Try it: Without the images, output each record below as it stands.

=== Begin Enclosure ===

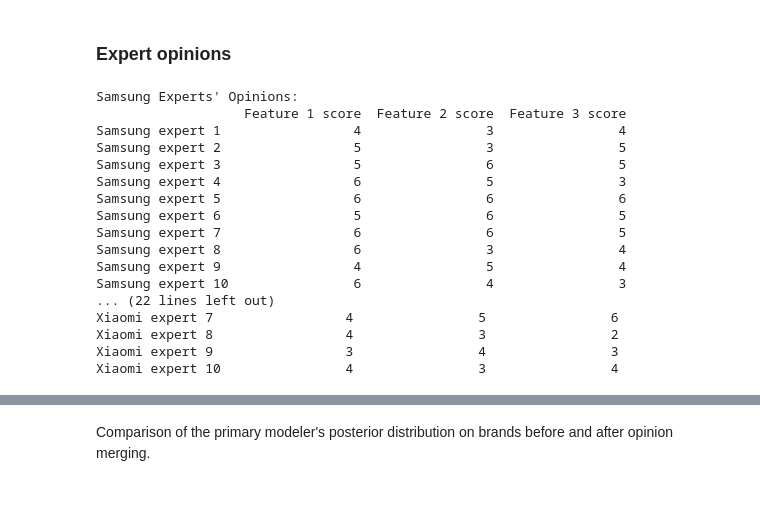
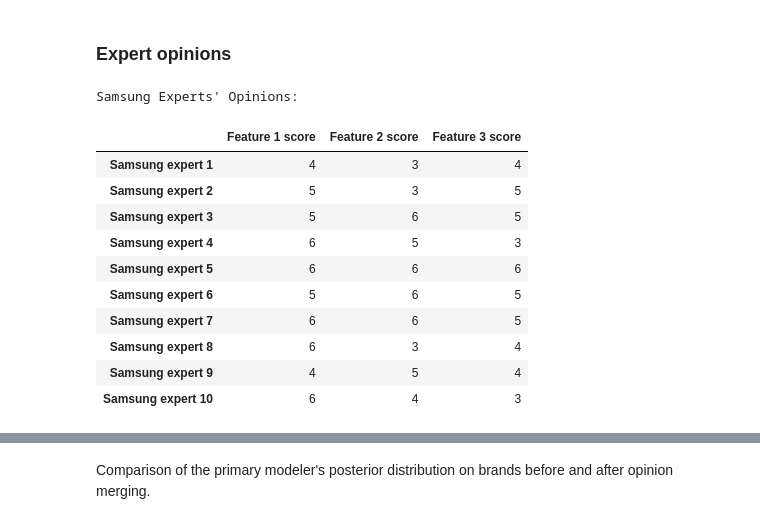
Before and after one commit to Ruzejjur/TMoCOBoT_python, a Jupyter notebook: code/main.ipynb, the cells around one changed output, grey strips where cells are left out. Cells and saved outputs as stored; diff of their text form; code cells hidden in the pictures; blank space fills up the shorter version.

```diff
--- a/code/main.ipynb
+++ b/code/main.ipynb
@@ -175,29 +181,19 @@ xiaomi_expert_opinions_df = pd.DataFrame(
     columns=["Feature 1 score", "Feature 2 score", "Feature 3 score"],
     index=[f"Xiaomi expert {i+1}" for i in range(10)]
 )
-
-# Displaying the DataFrames
-print("Samsung Experts' Opinions:")
-print(samsung_expert_opinions_df)
-print("\niPhone Experts' Opinions:")
-print(iphone_expert_opinions_df)
-print("\nXiaomi Experts' Opinions:")
-print(xiaomi_expert_opinions_df)
-# %% [output]
-Samsung Experts' Opinions:
-                   Feature 1 score  Feature 2 score  Feature 3 score
-Samsung expert 1                 4                3                4
-Samsung expert 2                 5                3                5
-Samsung expert 3                 5                6                5
-Samsung expert 4                 6                5                3
-Samsung expert 5                 6                6                6
-Samsung expert 6                 5                6                5
-Samsung expert 7                 6                6                5
-Samsung expert 8                 6                3                4
-Samsung expert 9                 4                5                4
-Samsung expert 10                6                4                3
-... (22 lines left out)
-Xiaomi expert 7                 4                5                6
-Xiaomi expert 8                 4                3                2
-Xiaomi expert 9                 3                4                3
-Xiaomi expert 10                4                3                4
+# %%
+print("Samsung Experts' Opinions:")
+samsung_expert_opinions_df
+# %% [output]
+Samsung Experts' Opinions:
+|  | Feature 1 score | Feature 2 score | Feature 3 score |
+| Samsung expert 1 | 4 | 3 | 4 |
+| Samsung expert 2 | 5 | 3 | 5 |
+| Samsung expert 3 | 5 | 6 | 5 |
+| Samsung expert 4 | 6 | 5 | 3 |
+| Samsung expert 5 | 6 | 6 | 6 |
+| Samsung expert 6 | 5 | 6 | 5 |
+| Samsung expert 7 | 6 | 6 | 5 |
+| Samsung expert 8 | 6 | 3 | 4 |
+| Samsung expert 9 | 4 | 5 | 4 |
+| Samsung expert 10 | 6 | 4 | 3 |
```
Also changed, not shown: parts of 45 cells of this notebook, 2 other files.
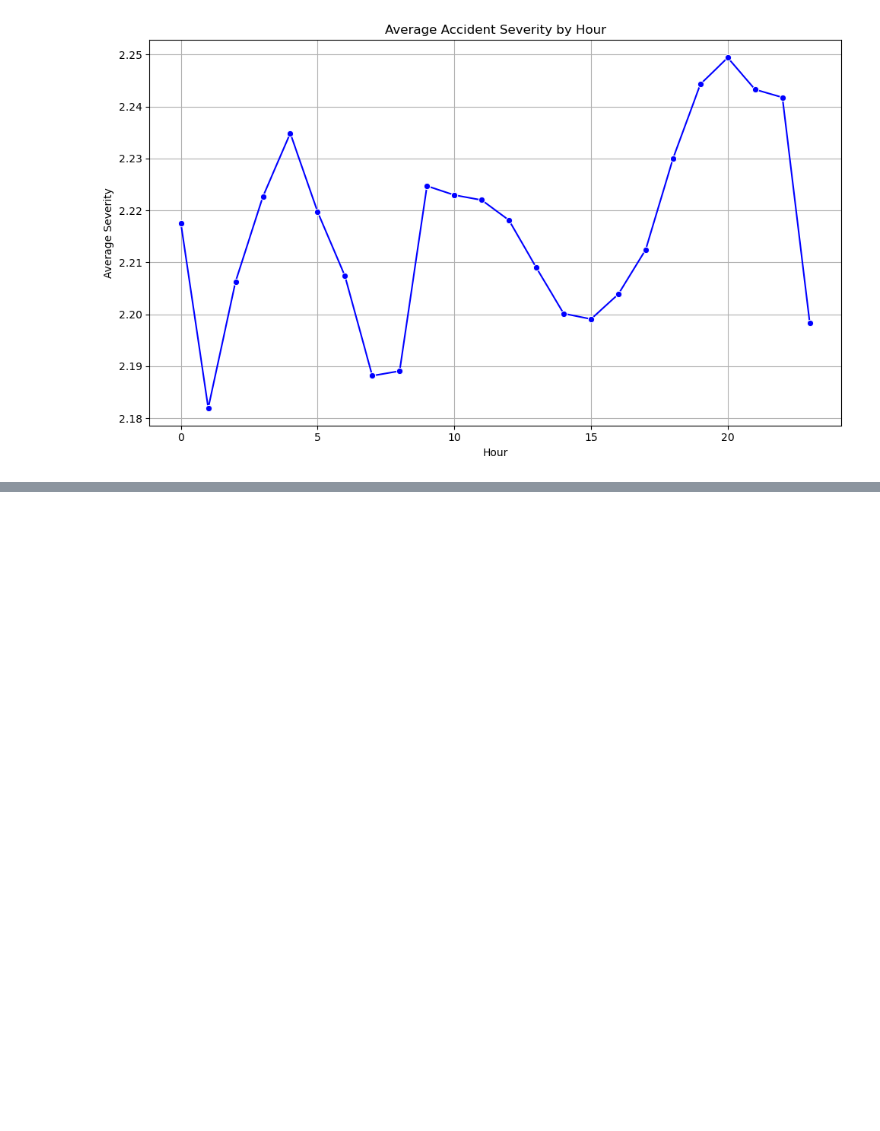
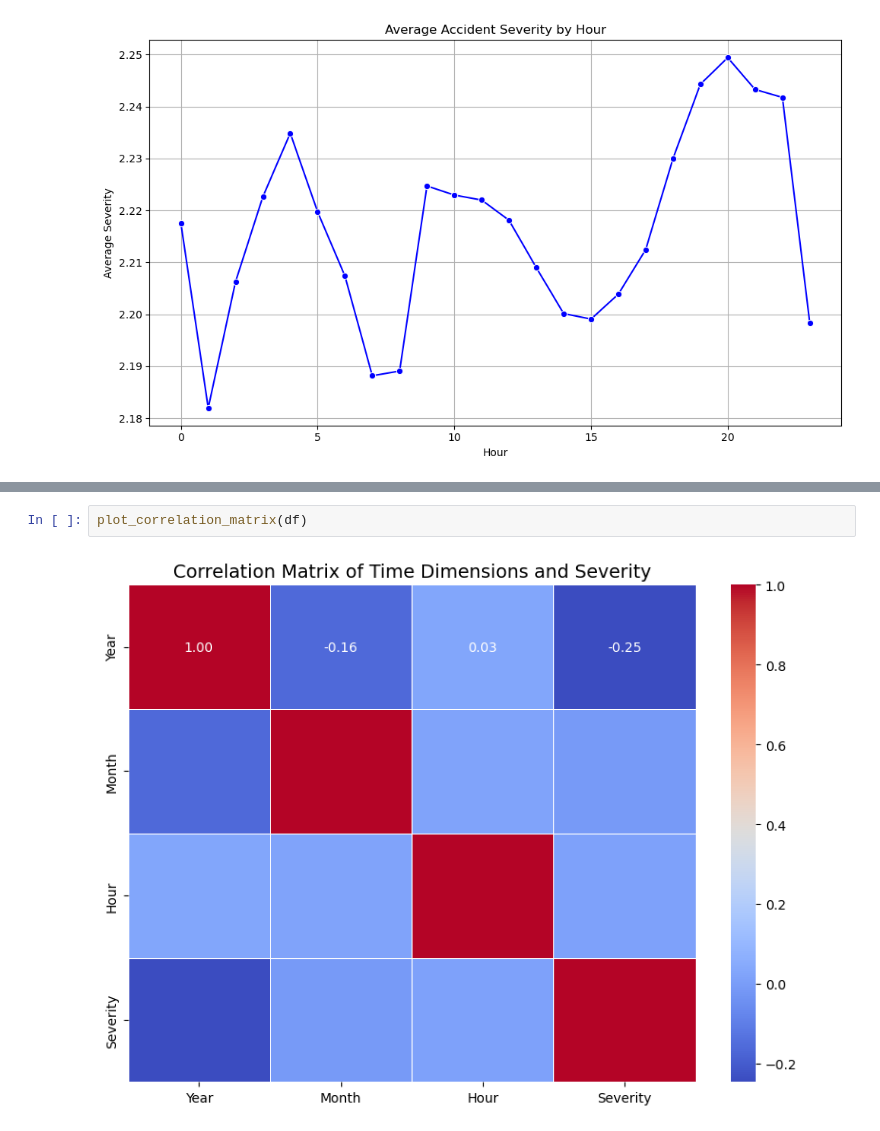
Before and after one commit to suryaprakashtk/US_Car_Accident_Data_Analysis, a Jupyter notebook: src/time_severity.ipynb, the cells around one changed output, grey strips where cells are left out. Drawn from its saved outputs; the diff is of its cells as text; blank space fills up the shorter version.

```diff
--- a/src/time_severity.ipynb
+++ b/src/time_severity.ipynb
@@ -224,0 +262,4 @@ analyze_time_vs_severity(df)
+# %%
+plot_correlation_matrix(df)
+# %% [output]
+[figure, added]
```
Also changed, not shown: parts of 1 cell of this notebook.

=== End Enclosure ===

Problem solution:
Before and after one commit to Ruzejjur/TMoCOBoT_python, a Jupyter notebook: code/main.ipynb, the cells around one changed output, grey strips where cells are left out. Cells and saved outputs as stored; diff of their text form; code cells hidden in the pictures; blank space fills up the shorter version.

```diff
--- a/code/main.ipynb
+++ b/code/main.ipynb
@@ -175,29 +181,19 @@ xiaomi_expert_opinions_df = pd.DataFrame(
     columns=["Feature 1 score", "Feature 2 score", "Feature 3 score"],
     index=[f"Xiaomi expert {i+1}" for i in range(10)]
 )
-
-# Displaying the DataFrames
-print("Samsung Experts' Opinions:")
-print(samsung_expert_opinions_df)
-print("\niPhone Experts' Opinions:")
-print(iphone_expert_opinions_df)
-print("\nXiaomi Experts' Opinions:")
-print(xiaomi_expert_opinions_df)
-# %% [output]
-Samsung Experts' Opinions:
-                   Feature 1 score  Feature 2 score  Feature 3 score
-Samsung expert 1                 4                3                4
-Samsung expert 2                 5                3                5
-Samsung expert 3                 5                6                5
-Samsung expert 4                 6                5                3
-Samsung expert 5                 6                6                6
-Samsung expert 6                 5                6                5
-Samsung expert 7                 6                6                5
-Samsung expert 8                 6                3                4
-Samsung expert 9                 4                5                4
-Samsung expert 10                6                4                3
-... (22 lines left out)
-Xiaomi expert 7                 4                5                6
-Xiaomi expert 8                 4                3                2
-Xiaomi expert 9                 3                4                3
-Xiaomi expert 10                4                3                4
+# %%
+print("Samsung Experts' Opinions:")
+samsung_expert_opinions_df
+# %% [output]
+Samsung Experts' Opinions:
+|  | Feature 1 score | Feature 2 score | Feature 3 score |
+| Samsung expert 1 | 4 | 3 | 4 |
+| Samsung expert 2 | 5 | 3 | 5 |
+| Samsung expert 3 | 5 | 6 | 5 |
+| Samsung expert 4 | 6 | 5 | 3 |
+| Samsung expert 5 | 6 | 6 | 6 |
+| Samsung expert 6 | 5 | 6 | 5 |
+| Samsung expert 7 | 6 | 6 | 5 |
+| Samsung expert 8 | 6 | 3 | 4 |
+| Samsung expert 9 | 4 | 5 | 4 |
+| Samsung expert 10 | 6 | 4 | 3 |
```
Also changed, not shown: parts of 45 cells of this notebook, 2 other files.
Before and after one commit to suryaprakashtk/US_Car_Accident_Data_Analysis, a Jupyter notebook: src/time_severity.ipynb, the cells around one changed output, grey strips where cells are left out. Drawn from its saved outputs; the diff is of its cells as text; blank space fills up the shorter version.

```diff
--- a/src/time_severity.ipynb
+++ b/src/time_severity.ipynb
@@ -224,0 +262,4 @@ analyze_time_vs_severity(df)
+# %%
+plot_correlation_matrix(df)
+# %% [output]
+[figure, added]
```
Also changed, not shown: parts of 1 cell of this notebook.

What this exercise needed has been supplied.